(Dataset content Opens)
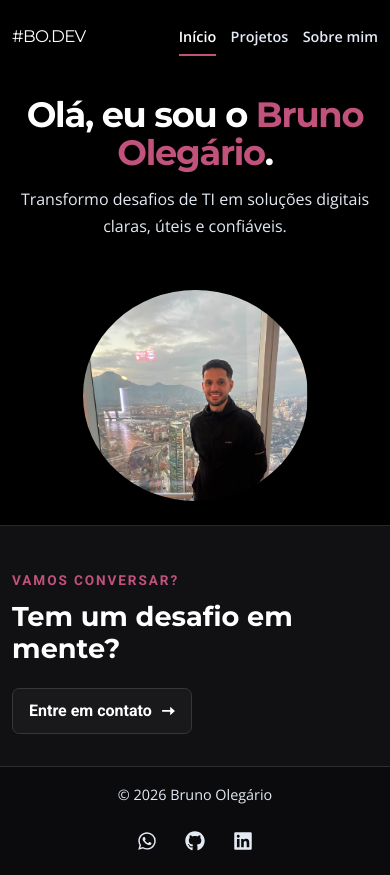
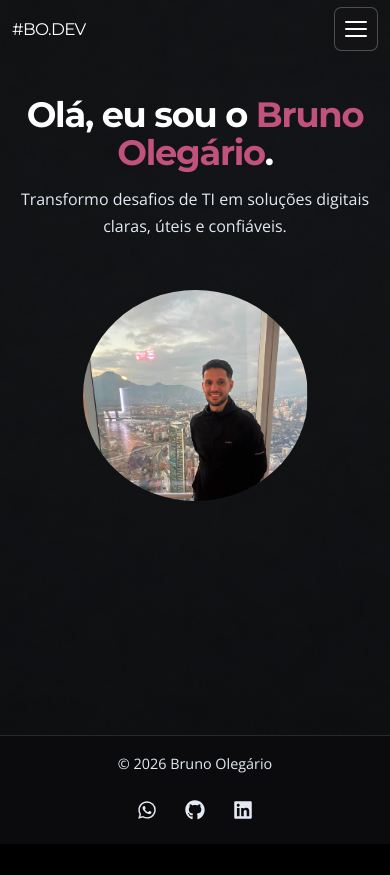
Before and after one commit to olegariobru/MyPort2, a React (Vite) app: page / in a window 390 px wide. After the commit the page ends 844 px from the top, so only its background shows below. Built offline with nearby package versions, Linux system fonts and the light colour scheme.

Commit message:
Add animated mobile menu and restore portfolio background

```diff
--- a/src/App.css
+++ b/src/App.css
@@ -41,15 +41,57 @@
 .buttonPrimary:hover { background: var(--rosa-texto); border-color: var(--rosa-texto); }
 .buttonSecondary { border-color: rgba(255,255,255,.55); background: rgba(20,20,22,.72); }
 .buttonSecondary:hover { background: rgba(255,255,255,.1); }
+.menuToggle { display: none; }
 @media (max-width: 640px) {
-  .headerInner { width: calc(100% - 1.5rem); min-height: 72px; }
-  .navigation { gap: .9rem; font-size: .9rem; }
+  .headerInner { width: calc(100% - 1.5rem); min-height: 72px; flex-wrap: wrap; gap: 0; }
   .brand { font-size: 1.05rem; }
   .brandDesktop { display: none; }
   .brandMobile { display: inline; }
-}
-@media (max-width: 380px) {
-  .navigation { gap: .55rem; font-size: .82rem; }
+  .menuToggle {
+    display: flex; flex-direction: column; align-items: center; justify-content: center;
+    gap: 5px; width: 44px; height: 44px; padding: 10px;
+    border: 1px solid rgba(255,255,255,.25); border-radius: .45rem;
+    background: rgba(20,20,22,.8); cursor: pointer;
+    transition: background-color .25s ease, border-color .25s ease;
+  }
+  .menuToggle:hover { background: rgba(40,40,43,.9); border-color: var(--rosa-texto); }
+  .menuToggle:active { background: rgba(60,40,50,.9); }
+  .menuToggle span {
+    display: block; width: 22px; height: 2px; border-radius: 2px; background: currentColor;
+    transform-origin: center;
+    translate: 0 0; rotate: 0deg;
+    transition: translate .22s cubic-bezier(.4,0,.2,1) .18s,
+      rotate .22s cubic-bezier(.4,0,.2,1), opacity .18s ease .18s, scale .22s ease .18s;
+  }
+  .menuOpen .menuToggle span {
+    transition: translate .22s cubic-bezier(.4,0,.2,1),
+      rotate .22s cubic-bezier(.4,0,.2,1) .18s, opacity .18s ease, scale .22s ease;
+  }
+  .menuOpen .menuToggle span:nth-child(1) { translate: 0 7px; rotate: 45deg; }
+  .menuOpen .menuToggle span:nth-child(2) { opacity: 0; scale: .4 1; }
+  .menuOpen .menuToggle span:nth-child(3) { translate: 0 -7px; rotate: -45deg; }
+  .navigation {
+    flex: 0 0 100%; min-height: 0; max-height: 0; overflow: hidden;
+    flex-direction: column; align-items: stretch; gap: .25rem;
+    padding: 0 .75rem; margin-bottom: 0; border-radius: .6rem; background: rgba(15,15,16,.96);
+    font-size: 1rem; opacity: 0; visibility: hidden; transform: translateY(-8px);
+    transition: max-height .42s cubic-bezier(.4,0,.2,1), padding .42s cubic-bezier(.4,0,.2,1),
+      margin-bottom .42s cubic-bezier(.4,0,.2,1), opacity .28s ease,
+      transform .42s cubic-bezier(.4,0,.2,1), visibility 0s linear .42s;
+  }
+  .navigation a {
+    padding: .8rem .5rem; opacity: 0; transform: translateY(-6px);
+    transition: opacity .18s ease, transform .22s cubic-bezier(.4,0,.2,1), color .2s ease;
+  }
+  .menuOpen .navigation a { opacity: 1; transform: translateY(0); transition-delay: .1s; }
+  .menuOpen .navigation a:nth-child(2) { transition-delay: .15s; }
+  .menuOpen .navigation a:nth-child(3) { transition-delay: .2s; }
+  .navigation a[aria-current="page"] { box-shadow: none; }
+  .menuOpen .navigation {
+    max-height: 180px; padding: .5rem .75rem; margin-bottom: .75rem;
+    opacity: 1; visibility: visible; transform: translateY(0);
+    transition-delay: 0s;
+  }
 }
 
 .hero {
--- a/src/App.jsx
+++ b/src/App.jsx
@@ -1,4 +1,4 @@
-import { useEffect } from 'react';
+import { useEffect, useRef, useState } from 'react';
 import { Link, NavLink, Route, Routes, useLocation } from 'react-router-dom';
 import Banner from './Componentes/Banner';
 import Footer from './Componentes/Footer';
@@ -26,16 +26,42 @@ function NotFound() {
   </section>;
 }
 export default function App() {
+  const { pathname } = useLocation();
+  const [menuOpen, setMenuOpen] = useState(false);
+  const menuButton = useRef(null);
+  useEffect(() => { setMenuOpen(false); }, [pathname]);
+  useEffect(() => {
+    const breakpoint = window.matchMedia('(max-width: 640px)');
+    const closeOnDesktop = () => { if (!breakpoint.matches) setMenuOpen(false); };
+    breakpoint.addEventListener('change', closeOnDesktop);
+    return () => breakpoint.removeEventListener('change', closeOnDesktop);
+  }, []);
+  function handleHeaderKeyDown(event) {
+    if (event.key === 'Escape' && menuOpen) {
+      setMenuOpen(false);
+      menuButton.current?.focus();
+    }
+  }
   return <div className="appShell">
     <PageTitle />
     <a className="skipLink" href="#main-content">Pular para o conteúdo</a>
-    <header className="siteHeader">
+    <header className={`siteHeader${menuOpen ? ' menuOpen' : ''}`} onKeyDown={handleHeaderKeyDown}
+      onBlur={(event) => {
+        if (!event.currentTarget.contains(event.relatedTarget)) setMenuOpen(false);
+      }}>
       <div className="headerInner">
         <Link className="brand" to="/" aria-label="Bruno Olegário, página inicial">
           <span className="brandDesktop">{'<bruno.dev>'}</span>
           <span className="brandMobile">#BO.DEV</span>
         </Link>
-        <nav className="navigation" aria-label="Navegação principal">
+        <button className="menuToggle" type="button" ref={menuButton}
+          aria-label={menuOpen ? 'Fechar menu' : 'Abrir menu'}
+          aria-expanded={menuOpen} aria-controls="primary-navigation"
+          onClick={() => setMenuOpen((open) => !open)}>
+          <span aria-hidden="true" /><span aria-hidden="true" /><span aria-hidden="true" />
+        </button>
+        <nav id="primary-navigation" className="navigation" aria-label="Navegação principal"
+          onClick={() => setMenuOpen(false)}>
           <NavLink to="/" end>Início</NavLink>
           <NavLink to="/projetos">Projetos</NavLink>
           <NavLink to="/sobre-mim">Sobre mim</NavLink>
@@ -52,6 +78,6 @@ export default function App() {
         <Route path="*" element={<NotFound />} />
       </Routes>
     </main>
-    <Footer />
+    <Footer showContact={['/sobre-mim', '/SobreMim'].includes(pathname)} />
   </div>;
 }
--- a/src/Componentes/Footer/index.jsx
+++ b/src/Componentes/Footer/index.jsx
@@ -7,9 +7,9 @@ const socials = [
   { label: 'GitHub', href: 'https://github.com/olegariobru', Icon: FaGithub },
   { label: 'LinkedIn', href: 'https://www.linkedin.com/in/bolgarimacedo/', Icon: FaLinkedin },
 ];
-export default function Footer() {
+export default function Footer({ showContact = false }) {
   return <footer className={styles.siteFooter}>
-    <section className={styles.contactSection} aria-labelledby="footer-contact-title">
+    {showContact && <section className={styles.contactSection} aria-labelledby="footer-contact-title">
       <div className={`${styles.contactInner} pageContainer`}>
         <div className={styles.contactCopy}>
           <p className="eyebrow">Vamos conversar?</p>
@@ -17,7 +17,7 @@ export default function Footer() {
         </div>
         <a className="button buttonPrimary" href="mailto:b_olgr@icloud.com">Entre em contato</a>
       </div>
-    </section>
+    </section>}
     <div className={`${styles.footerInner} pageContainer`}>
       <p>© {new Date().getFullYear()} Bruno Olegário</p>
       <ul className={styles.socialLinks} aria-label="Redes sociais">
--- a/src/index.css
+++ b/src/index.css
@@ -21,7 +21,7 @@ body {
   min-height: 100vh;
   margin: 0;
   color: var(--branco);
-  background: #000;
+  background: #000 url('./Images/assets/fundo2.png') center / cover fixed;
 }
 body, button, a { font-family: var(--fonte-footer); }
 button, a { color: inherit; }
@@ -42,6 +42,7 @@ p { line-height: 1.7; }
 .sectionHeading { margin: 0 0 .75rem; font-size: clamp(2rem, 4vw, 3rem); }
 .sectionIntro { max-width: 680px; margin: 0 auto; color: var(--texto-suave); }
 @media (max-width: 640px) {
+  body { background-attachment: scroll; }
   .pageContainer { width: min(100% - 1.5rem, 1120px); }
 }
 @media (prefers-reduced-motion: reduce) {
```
(Dataset content Closes)
Requirement: Filter the records above, keeping each line that contains the word "hover".

Response area:
 .buttonPrimary:hover { background: var(--rosa-texto); border-color: var(--rosa-texto); }
 .buttonSecondary:hover { background: rgba(255,255,255,.1); }
+  .menuToggle:hover { background: rgba(40,40,43,.9); border-color: var(--rosa-texto); }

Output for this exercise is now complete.